### About this exercise
Pull each line holding "machine" out of the entries below.

───── Data ─────

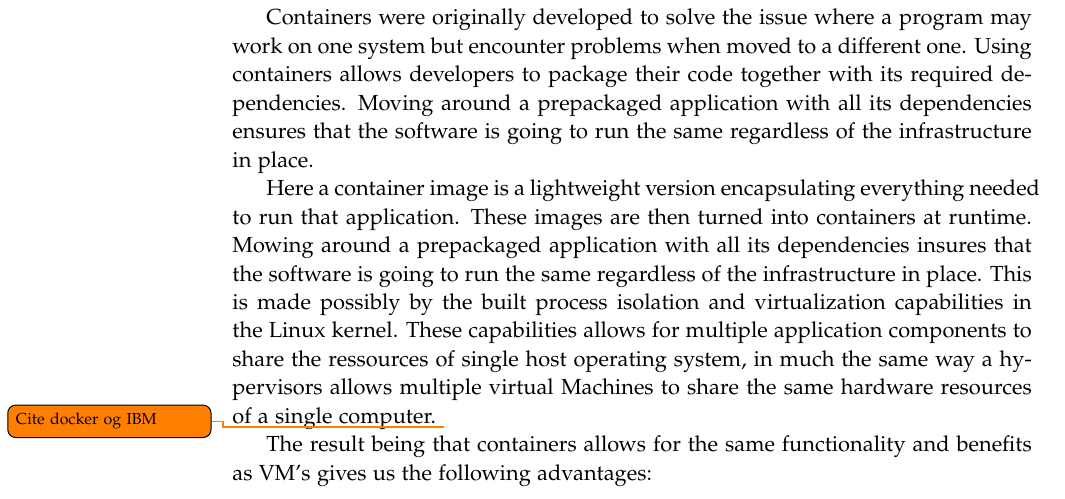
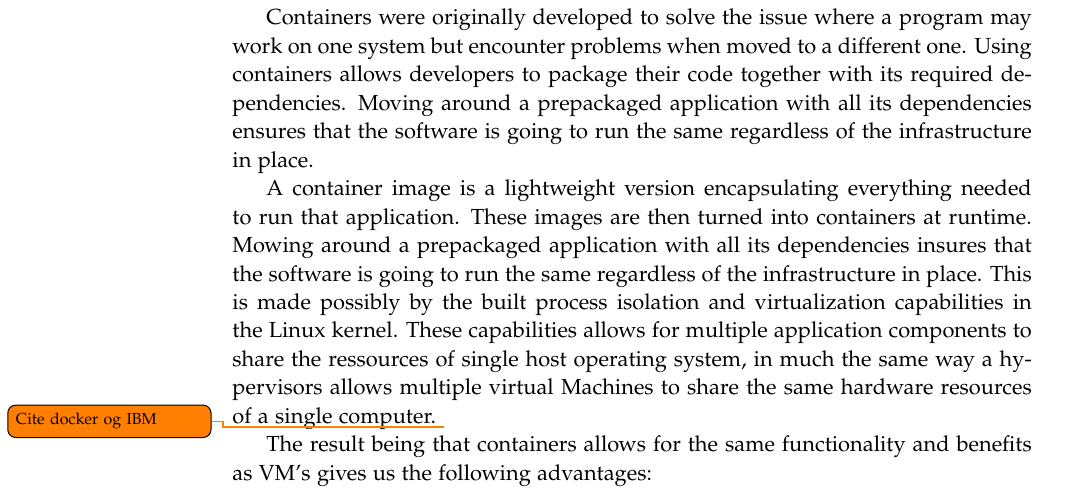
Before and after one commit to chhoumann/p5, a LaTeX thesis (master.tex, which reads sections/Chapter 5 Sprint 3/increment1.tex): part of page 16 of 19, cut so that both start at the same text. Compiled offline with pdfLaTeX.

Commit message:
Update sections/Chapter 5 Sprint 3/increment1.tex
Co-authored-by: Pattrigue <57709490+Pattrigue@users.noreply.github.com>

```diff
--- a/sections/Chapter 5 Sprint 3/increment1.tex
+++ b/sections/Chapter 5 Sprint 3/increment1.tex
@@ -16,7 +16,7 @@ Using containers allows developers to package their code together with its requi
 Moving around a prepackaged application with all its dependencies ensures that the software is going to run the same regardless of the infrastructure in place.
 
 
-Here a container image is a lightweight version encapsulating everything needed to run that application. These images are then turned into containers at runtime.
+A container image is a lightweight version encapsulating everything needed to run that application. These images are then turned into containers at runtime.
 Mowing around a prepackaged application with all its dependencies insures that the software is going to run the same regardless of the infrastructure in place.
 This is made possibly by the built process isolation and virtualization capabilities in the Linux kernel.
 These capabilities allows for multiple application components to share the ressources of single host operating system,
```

─────
───── Data ─────

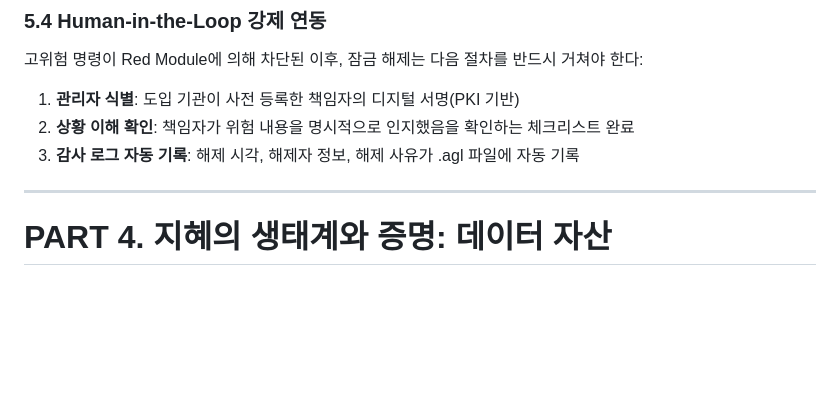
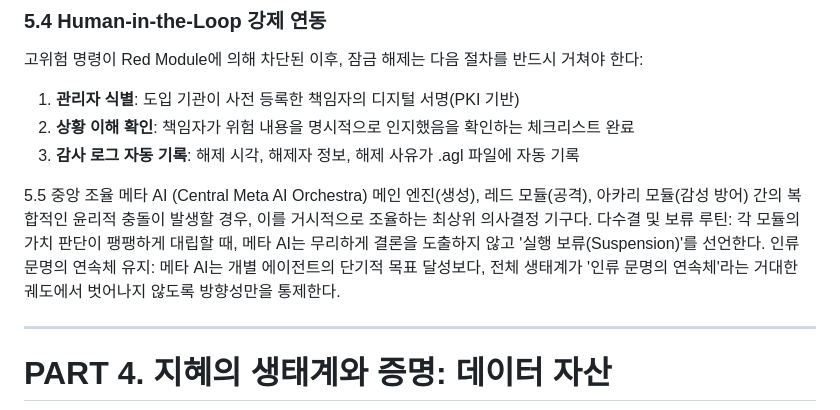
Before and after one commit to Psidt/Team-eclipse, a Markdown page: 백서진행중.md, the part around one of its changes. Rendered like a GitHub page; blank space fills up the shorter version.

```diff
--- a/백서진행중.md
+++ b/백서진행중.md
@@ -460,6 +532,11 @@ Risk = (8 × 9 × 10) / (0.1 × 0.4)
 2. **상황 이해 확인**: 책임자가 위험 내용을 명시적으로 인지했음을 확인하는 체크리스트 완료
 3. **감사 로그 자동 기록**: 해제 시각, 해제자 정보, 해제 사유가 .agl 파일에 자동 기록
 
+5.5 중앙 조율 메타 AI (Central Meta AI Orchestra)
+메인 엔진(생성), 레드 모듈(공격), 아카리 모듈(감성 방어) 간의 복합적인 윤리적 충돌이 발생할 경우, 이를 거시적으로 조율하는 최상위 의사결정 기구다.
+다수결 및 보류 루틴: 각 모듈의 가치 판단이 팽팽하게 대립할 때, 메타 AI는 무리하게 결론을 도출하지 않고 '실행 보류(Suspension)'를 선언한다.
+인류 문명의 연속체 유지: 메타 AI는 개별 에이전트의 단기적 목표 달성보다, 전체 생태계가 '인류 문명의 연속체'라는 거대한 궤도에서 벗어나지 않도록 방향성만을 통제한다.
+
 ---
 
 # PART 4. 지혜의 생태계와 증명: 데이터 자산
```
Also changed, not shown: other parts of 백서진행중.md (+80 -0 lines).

─────
───── Data ─────

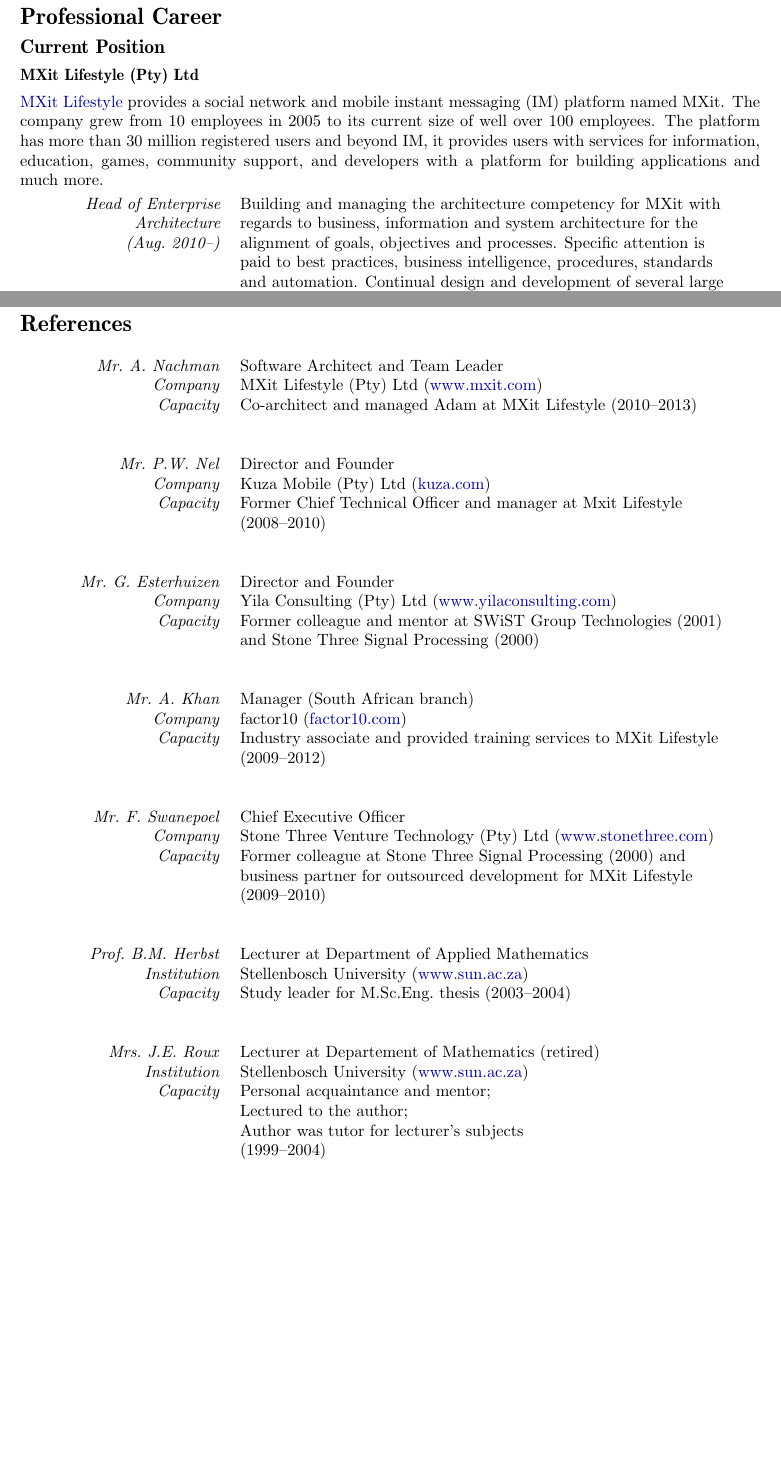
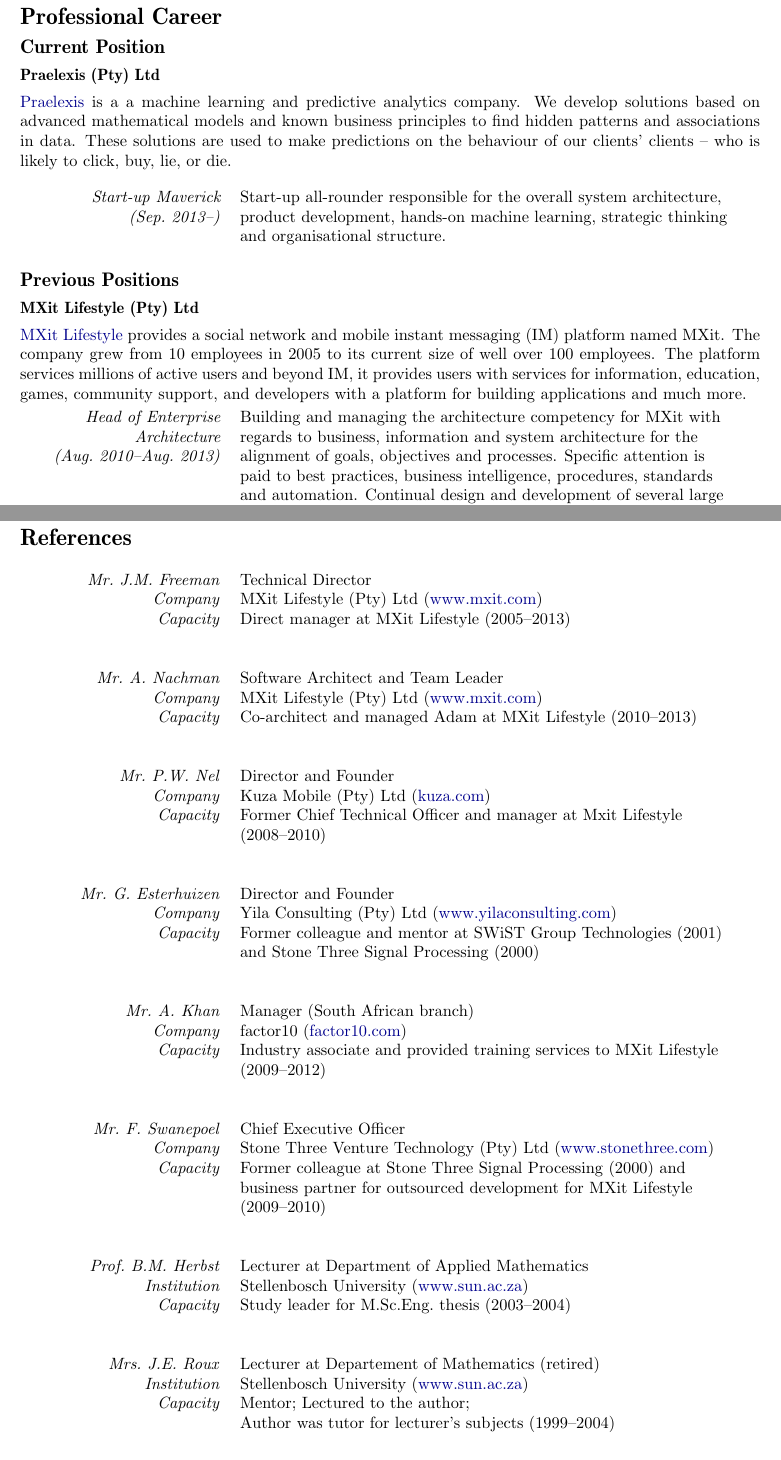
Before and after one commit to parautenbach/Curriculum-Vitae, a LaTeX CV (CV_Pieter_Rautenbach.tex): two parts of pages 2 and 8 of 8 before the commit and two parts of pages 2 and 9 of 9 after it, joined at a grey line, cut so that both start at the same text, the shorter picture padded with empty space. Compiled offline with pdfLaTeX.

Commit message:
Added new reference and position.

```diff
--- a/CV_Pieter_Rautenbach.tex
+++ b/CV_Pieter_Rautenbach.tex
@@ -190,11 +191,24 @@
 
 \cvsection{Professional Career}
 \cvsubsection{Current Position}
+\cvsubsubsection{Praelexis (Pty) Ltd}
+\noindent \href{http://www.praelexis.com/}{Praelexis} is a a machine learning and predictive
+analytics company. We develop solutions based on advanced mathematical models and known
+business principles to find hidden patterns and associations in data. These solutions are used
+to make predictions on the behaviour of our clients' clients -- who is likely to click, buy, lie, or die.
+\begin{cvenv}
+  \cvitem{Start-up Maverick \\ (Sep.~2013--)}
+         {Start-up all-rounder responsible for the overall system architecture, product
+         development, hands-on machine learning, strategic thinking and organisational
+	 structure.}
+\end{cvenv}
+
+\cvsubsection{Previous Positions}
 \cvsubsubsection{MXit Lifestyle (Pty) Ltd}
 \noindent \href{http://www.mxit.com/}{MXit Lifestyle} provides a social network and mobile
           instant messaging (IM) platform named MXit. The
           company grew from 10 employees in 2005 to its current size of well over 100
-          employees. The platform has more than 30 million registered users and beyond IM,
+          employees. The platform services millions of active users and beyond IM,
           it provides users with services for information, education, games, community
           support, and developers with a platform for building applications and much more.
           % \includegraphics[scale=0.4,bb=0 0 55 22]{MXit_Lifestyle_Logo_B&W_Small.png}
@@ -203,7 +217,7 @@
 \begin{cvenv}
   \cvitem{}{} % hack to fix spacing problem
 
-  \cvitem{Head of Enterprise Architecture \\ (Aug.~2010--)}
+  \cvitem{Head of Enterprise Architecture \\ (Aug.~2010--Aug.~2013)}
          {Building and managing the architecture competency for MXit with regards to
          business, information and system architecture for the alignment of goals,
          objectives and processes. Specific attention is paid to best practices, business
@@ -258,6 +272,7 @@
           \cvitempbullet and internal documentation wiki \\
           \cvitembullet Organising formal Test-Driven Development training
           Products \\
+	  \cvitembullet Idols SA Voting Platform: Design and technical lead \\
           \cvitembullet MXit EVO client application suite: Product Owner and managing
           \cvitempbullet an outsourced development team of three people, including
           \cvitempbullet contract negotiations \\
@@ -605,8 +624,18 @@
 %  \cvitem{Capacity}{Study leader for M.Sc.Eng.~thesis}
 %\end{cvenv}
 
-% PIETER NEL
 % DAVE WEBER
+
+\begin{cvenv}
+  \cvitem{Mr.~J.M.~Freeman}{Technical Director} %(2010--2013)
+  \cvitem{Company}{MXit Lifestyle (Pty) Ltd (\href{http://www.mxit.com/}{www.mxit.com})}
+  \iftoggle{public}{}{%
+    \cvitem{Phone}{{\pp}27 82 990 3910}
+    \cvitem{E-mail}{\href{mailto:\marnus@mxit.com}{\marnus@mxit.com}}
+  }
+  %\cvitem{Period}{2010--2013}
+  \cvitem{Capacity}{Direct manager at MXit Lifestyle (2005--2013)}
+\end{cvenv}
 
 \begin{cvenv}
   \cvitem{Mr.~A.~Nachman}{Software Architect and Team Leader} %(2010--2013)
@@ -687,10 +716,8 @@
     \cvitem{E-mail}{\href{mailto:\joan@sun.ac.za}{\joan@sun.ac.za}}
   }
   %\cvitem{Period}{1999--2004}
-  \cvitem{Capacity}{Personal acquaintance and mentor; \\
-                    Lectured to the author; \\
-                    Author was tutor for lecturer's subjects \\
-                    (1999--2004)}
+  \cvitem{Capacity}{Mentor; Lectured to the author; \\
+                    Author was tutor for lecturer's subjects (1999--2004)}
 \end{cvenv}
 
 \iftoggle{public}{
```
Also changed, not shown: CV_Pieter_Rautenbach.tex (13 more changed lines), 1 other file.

─────

### Reply
+\noindent \href{http://www.praelexis.com/}{Praelexis} is a a machine learning and predictive
+         development, hands-on machine learning, strategic thinking and organisational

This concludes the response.